Rieslings go wonderfully with fruit salads, soft cheeses, veggie centered poultry dishes, crostini, and savory desserts (to balance the sweetness Rieslings posses) like goat cheesecake, bittersweet chocolate, and shortbreads.

From SS: Herbed Chicken with Balsamic Bell Peppers

From SOS: Pineapple Cashew Quinoa

Sauvignon Blanc


A dry wine made in a variety of styles, sometimes called Fume Blanc in the United States, Sauvignon Blanc has a grassiness or green herbaceousness, like the fresh scent of spring in bloom. White melon, grapefruit, and subtle fig to white peach, pineapple, mango. Sauvignon Blanc ranges from buttery and rich to crisp and light.

Personally, I like my Sauvignon straight up. This is my go to sipping wine because it is so light and balanced and flavorful. When paired with food, however, I think it tastes best with spicy asian foods, grilled foods, white and cream based seafood dishes and pizza.

From SS: Grilled Satay Chicken with Spicy Peanut Sauce

From SOS: Shrimp and Grits
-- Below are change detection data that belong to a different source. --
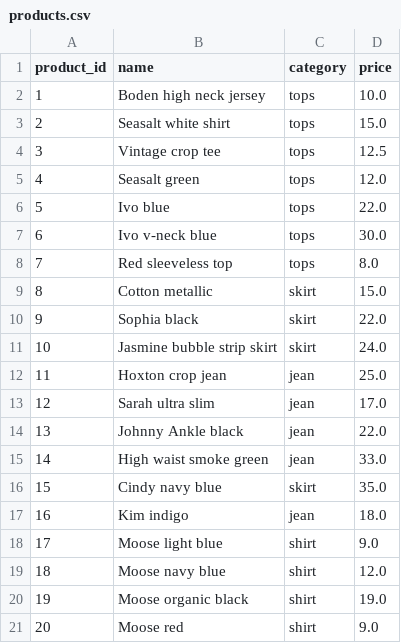
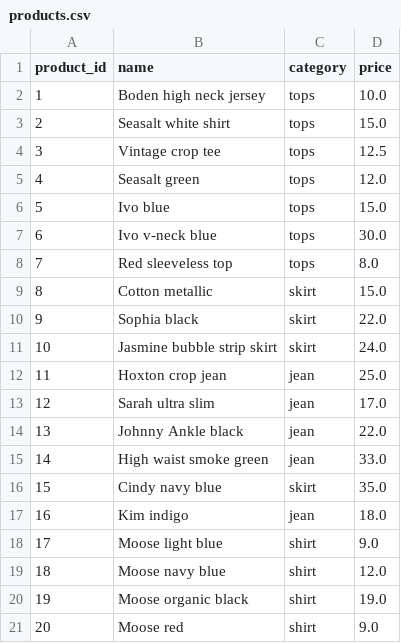
Before and after one commit to rusirudilsh/product_store_api, a CSV file: app/schema/products.csv, drawn as a sheet.

Commit message:
product update endpoint with its unit testing + set product stock

```diff
--- a/app/schema/products.csv
+++ b/app/schema/products.csv
@@ -5,3 +5,3 @@ product_id,name,category,price
 4,Seasalt green,tops,12.0
-5,Ivo blue,tops,22.0
+5,Ivo blue,tops,15.0
 6,Ivo v-neck blue,tops,30.0
```
Also changed, not shown: 5 other files.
Made from the Nebbiolo grape; other reds made from this grape include Nebbiolo (lightest), Barbaresco (medium), Barolo is deepest, fullest flavored. Bouquet of violets, smoke and rose, with flavors of cherry, truffle, fennel, licorice and tar. High levels of tannin- which some people are sensitive to, so be careful!

Pair with earthy &  rich foods, like beef, lamb, mushrooms, full flavor cheeses and coffee based desserts.

From SS: Sundried Tomato & Goat Cheese Stuffed Portabellas

From SOS: Pimento Cheese Smothered Filet with Roasted Broccoli


Picture 543

Sangiovese is a unique grape that has high acidity and a thin skin, which makes it difficult to master. Spicy black cherries, plum, vanilla, oak and other unripe fruit flavors are most prominent. The dryness makes it a great wine to pair with entrees, but can be difficult to find an appropriate dessert that matches well.

The acidity makes it perfect to drink with any tomato-based dish, pastas, and hearty meat stews, particularly of the Italian style.

From SS: Tomato & Leek Braised Chicken
From SOS:
Vegan Eggplant Parm

When it comes to pairing food with wine, never forget Rule #1- NO RULES! The more you experiment with wine and food, the more you teach yourself. And that really is the best way to learn- in the kitchen, with a glass of good wine.


Are you a wine lover? What’s your favorite kind of wine?